:: Dataset content ::
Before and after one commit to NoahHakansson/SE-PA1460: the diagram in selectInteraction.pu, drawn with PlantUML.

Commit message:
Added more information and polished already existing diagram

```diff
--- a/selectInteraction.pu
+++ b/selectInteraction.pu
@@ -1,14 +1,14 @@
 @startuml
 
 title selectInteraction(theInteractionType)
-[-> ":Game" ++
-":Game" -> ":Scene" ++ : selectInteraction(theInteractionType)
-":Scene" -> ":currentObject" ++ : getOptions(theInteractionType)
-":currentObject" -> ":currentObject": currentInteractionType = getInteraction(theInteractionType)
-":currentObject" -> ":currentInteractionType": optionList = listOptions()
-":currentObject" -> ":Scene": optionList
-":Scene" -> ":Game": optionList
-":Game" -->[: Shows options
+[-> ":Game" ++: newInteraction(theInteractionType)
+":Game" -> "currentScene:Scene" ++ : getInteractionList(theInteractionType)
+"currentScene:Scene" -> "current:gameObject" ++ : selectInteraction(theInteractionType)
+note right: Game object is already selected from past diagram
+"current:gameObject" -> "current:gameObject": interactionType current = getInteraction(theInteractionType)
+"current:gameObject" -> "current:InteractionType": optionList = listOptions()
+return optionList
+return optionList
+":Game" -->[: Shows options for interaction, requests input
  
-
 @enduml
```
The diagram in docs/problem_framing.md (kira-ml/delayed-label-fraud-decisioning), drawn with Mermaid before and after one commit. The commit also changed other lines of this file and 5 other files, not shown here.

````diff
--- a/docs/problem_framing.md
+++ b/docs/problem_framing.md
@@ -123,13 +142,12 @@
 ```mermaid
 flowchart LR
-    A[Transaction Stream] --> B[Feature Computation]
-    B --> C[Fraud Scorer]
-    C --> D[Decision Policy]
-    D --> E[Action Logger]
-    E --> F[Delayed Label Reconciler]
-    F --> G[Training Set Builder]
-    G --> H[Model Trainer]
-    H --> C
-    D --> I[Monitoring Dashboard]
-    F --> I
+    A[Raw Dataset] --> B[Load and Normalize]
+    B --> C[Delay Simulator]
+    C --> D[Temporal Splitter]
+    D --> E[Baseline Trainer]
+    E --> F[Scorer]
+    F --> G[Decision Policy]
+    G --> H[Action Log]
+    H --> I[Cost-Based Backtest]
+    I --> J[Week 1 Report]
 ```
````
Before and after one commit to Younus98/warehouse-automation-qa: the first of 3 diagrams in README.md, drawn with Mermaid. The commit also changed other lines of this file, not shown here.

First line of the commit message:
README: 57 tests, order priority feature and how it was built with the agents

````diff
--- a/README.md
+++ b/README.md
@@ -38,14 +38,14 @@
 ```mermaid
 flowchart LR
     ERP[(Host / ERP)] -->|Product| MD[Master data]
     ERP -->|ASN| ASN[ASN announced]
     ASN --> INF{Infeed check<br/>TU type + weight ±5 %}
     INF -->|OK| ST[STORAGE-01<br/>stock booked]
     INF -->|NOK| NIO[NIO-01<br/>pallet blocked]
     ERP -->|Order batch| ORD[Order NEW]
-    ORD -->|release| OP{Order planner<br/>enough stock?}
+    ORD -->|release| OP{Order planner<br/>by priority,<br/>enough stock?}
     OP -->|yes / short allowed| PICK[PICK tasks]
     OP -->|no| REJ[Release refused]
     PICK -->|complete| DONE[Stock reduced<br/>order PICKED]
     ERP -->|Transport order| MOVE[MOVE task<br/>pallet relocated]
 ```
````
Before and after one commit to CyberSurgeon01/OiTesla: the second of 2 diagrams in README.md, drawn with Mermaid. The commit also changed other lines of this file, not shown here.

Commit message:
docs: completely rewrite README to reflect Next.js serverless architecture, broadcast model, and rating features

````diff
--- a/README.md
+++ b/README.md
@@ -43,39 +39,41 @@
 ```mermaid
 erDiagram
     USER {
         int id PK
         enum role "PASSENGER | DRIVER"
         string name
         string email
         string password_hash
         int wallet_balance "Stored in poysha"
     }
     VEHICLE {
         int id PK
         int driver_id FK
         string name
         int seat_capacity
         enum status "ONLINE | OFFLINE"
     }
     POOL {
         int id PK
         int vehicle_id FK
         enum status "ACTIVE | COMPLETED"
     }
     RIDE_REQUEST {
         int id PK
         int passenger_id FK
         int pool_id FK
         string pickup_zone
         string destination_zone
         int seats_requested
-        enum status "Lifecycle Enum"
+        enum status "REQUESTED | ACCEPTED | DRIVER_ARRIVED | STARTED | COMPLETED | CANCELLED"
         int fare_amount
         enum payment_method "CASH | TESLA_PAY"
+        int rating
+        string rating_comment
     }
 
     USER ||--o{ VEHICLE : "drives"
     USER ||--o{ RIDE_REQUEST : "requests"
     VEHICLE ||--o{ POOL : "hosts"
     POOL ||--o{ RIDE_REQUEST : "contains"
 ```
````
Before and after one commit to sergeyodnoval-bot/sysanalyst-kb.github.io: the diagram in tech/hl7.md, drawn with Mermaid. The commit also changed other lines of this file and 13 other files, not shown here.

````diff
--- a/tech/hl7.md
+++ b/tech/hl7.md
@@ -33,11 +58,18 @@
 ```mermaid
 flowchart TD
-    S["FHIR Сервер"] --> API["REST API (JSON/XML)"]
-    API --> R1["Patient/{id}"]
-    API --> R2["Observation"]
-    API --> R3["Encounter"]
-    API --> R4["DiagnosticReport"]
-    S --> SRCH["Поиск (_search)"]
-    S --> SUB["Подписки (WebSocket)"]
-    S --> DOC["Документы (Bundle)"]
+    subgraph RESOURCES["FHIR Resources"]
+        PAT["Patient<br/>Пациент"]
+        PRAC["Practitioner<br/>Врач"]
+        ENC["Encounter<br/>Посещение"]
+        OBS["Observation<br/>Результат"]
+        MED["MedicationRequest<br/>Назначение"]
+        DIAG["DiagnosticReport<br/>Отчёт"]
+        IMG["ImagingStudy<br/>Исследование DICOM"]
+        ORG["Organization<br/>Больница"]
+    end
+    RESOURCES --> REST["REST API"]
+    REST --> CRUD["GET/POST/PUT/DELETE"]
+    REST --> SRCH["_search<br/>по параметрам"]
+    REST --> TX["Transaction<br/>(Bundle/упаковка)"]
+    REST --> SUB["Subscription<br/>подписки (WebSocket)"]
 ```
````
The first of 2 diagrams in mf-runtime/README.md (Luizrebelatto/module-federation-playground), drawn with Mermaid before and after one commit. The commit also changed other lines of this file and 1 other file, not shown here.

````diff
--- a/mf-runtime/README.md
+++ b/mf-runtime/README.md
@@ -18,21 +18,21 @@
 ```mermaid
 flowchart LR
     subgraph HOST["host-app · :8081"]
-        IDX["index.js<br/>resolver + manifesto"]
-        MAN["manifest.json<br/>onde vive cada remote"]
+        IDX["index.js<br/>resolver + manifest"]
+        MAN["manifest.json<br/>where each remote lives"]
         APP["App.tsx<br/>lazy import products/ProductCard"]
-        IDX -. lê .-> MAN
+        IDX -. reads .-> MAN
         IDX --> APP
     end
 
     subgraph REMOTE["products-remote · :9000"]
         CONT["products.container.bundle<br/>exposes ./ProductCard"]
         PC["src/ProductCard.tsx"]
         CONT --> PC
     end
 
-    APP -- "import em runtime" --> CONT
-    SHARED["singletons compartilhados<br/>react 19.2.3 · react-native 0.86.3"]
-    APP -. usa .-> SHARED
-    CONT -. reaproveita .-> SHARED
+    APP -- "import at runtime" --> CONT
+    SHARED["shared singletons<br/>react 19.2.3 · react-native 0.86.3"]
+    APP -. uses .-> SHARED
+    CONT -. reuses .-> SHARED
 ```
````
:::
▸ **Aim of the exercise**
Nothing is to be left out; every record above must be repeated exactly.

▸ **Answer to the exercise**
Before and after one commit to NoahHakansson/SE-PA1460: the diagram in selectInteraction.pu, drawn with PlantUML.

Commit message:
Added more information and polished already existing diagram

```diff
--- a/selectInteraction.pu
+++ b/selectInteraction.pu
@@ -1,14 +1,14 @@
 @startuml
 
 title selectInteraction(theInteractionType)
-[-> ":Game" ++
-":Game" -> ":Scene" ++ : selectInteraction(theInteractionType)
-":Scene" -> ":currentObject" ++ : getOptions(theInteractionType)
-":currentObject" -> ":currentObject": currentInteractionType = getInteraction(theInteractionType)
-":currentObject" -> ":currentInteractionType": optionList = listOptions()
-":currentObject" -> ":Scene": optionList
-":Scene" -> ":Game": optionList
-":Game" -->[: Shows options
+[-> ":Game" ++: newInteraction(theInteractionType)
+":Game" -> "currentScene:Scene" ++ : getInteractionList(theInteractionType)
+"currentScene:Scene" -> "current:gameObject" ++ : selectInteraction(theInteractionType)
+note right: Game object is already selected from past diagram
+"current:gameObject" -> "current:gameObject": interactionType current = getInteraction(theInteractionType)
+"current:gameObject" -> "current:InteractionType": optionList = listOptions()
+return optionList
+return optionList
+":Game" -->[: Shows options for interaction, requests input
  
-
 @enduml
```
The diagram in docs/problem_framing.md (kira-ml/delayed-label-fraud-decisioning), drawn with Mermaid before and after one commit. The commit also changed other lines of this file and 5 other files, not shown here.

````diff
--- a/docs/problem_framing.md
+++ b/docs/problem_framing.md
@@ -123,13 +142,12 @@
 ```mermaid
 flowchart LR
-    A[Transaction Stream] --> B[Feature Computation]
-    B --> C[Fraud Scorer]
-    C --> D[Decision Policy]
-    D --> E[Action Logger]
-    E --> F[Delayed Label Reconciler]
-    F --> G[Training Set Builder]
-    G --> H[Model Trainer]
-    H --> C
-    D --> I[Monitoring Dashboard]
-    F --> I
+    A[Raw Dataset] --> B[Load and Normalize]
+    B --> C[Delay Simulator]
+    C --> D[Temporal Splitter]
+    D --> E[Baseline Trainer]
+    E --> F[Scorer]
+    F --> G[Decision Policy]
+    G --> H[Action Log]
+    H --> I[Cost-Based Backtest]
+    I --> J[Week 1 Report]
 ```
````
Before and after one commit to Younus98/warehouse-automation-qa: the first of 3 diagrams in README.md, drawn with Mermaid. The commit also changed other lines of this file, not shown here.

First line of the commit message:
README: 57 tests, order priority feature and how it was built with the agents

````diff
--- a/README.md
+++ b/README.md
@@ -38,14 +38,14 @@
 ```mermaid
 flowchart LR
     ERP[(Host / ERP)] -->|Product| MD[Master data]
     ERP -->|ASN| ASN[ASN announced]
     ASN --> INF{Infeed check<br/>TU type + weight ±5 %}
     INF -->|OK| ST[STORAGE-01<br/>stock booked]
     INF -->|NOK| NIO[NIO-01<br/>pallet blocked]
     ERP -->|Order batch| ORD[Order NEW]
-    ORD -->|release| OP{Order planner<br/>enough stock?}
+    ORD -->|release| OP{Order planner<br/>by priority,<br/>enough stock?}
     OP -->|yes / short allowed| PICK[PICK tasks]
     OP -->|no| REJ[Release refused]
     PICK -->|complete| DONE[Stock reduced<br/>order PICKED]
     ERP -->|Transport order| MOVE[MOVE task<br/>pallet relocated]
 ```
````
Before and after one commit to CyberSurgeon01/OiTesla: the second of 2 diagrams in README.md, drawn with Mermaid. The commit also changed other lines of this file, not shown here.

Commit message:
docs: completely rewrite README to reflect Next.js serverless architecture, broadcast model, and rating features

````diff
--- a/README.md
+++ b/README.md
@@ -43,39 +39,41 @@
 ```mermaid
 erDiagram
     USER {
         int id PK
         enum role "PASSENGER | DRIVER"
         string name
         string email
         string password_hash
         int wallet_balance "Stored in poysha"
     }
     VEHICLE {
         int id PK
         int driver_id FK
         string name
         int seat_capacity
         enum status "ONLINE | OFFLINE"
     }
     POOL {
         int id PK
         int vehicle_id FK
         enum status "ACTIVE | COMPLETED"
     }
     RIDE_REQUEST {
         int id PK
         int passenger_id FK
         int pool_id FK
         string pickup_zone
         string destination_zone
         int seats_requested
-        enum status "Lifecycle Enum"
+        enum status "REQUESTED | ACCEPTED | DRIVER_ARRIVED | STARTED | COMPLETED | CANCELLED"
         int fare_amount
         enum payment_method "CASH | TESLA_PAY"
+        int rating
+        string rating_comment
     }
 
     USER ||--o{ VEHICLE : "drives"
     USER ||--o{ RIDE_REQUEST : "requests"
     VEHICLE ||--o{ POOL : "hosts"
     POOL ||--o{ RIDE_REQUEST : "contains"
 ```
````
Before and after one commit to sergeyodnoval-bot/sysanalyst-kb.github.io: the diagram in tech/hl7.md, drawn with Mermaid. The commit also changed other lines of this file and 13 other files, not shown here.

````diff
--- a/tech/hl7.md
+++ b/tech/hl7.md
@@ -33,11 +58,18 @@
 ```mermaid
 flowchart TD
-    S["FHIR Сервер"] --> API["REST API (JSON/XML)"]
-    API --> R1["Patient/{id}"]
-    API --> R2["Observation"]
-    API --> R3["Encounter"]
-    API --> R4["DiagnosticReport"]
-    S --> SRCH["Поиск (_search)"]
-    S --> SUB["Подписки (WebSocket)"]
-    S --> DOC["Документы (Bundle)"]
+    subgraph RESOURCES["FHIR Resources"]
+        PAT["Patient<br/>Пациент"]
+        PRAC["Practitioner<br/>Врач"]
+        ENC["Encounter<br/>Посещение"]
+        OBS["Observation<br/>Результат"]
+        MED["MedicationRequest<br/>Назначение"]
+        DIAG["DiagnosticReport<br/>Отчёт"]
+        IMG["ImagingStudy<br/>Исследование DICOM"]
+        ORG["Organization<br/>Больница"]
+    end
+    RESOURCES --> REST["REST API"]
+    REST --> CRUD["GET/POST/PUT/DELETE"]
+    REST --> SRCH["_search<br/>по параметрам"]
+    REST --> TX["Transaction<br/>(Bundle/упаковка)"]
+    REST --> SUB["Subscription<br/>подписки (WebSocket)"]
 ```
````
The first of 2 diagrams in mf-runtime/README.md (Luizrebelatto/module-federation-playground), drawn with Mermaid before and after one commit. The commit also changed other lines of this file and 1 other file, not shown here.

````diff
--- a/mf-runtime/README.md
+++ b/mf-runtime/README.md
@@ -18,21 +18,21 @@
 ```mermaid
 flowchart LR
     subgraph HOST["host-app · :8081"]
-        IDX["index.js<br/>resolver + manifesto"]
-        MAN["manifest.json<br/>onde vive cada remote"]
+        IDX["index.js<br/>resolver + manifest"]
+        MAN["manifest.json<br/>where each remote lives"]
         APP["App.tsx<br/>lazy import products/ProductCard"]
-        IDX -. lê .-> MAN
+        IDX -. reads .-> MAN
         IDX --> APP
     end
 
     subgraph REMOTE["products-remote · :9000"]
         CONT["products.container.bundle<br/>exposes ./ProductCard"]
         PC["src/ProductCard.tsx"]
         CONT --> PC
     end
 
-    APP -- "import em runtime" --> CONT
-    SHARED["singletons compartilhados<br/>react 19.2.3 · react-native 0.86.3"]
-    APP -. usa .-> SHARED
-    CONT -. reaproveita .-> SHARED
+    APP -- "import at runtime" --> CONT
+    SHARED["shared singletons<br/>react 19.2.3 · react-native 0.86.3"]
+    APP -. uses .-> SHARED
+    CONT -. reuses .-> SHARED
 ```
````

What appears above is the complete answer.